** EXERCISE DATA follows **

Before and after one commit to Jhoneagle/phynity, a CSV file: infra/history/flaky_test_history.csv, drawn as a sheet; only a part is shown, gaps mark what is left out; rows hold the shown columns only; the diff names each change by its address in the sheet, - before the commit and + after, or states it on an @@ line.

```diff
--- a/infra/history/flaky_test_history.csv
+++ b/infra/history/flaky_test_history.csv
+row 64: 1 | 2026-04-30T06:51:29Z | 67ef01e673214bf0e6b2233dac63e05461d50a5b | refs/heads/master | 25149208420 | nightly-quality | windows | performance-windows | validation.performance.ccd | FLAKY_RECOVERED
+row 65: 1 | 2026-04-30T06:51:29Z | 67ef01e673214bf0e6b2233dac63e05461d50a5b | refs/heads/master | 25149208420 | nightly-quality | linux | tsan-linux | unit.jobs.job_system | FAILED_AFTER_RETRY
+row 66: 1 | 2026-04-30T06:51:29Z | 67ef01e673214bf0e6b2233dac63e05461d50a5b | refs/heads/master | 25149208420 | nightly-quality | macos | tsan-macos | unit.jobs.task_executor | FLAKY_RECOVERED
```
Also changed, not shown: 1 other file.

** End of EXERCISE DATA **

### PROBLEM STATEMENT
Your task is to repeat each of the records above exactly.

### ANSWER
Before and after one commit to Jhoneagle/phynity, a CSV file: infra/history/flaky_test_history.csv, drawn as a sheet; only a part is shown, gaps mark what is left out; rows hold the shown columns only; the diff names each change by its address in the sheet, - before the commit and + after, or states it on an @@ line.

```diff
--- a/infra/history/flaky_test_history.csv
+++ b/infra/history/flaky_test_history.csv
+row 64: 1 | 2026-04-30T06:51:29Z | 67ef01e673214bf0e6b2233dac63e05461d50a5b | refs/heads/master | 25149208420 | nightly-quality | windows | performance-windows | validation.performance.ccd | FLAKY_RECOVERED
+row 65: 1 | 2026-04-30T06:51:29Z | 67ef01e673214bf0e6b2233dac63e05461d50a5b | refs/heads/master | 25149208420 | nightly-quality | linux | tsan-linux | unit.jobs.job_system | FAILED_AFTER_RETRY
+row 66: 1 | 2026-04-30T06:51:29Z | 67ef01e673214bf0e6b2233dac63e05461d50a5b | refs/heads/master | 25149208420 | nightly-quality | macos | tsan-macos | unit.jobs.task_executor | FLAKY_RECOVERED
```
Also changed, not shown: 1 other file.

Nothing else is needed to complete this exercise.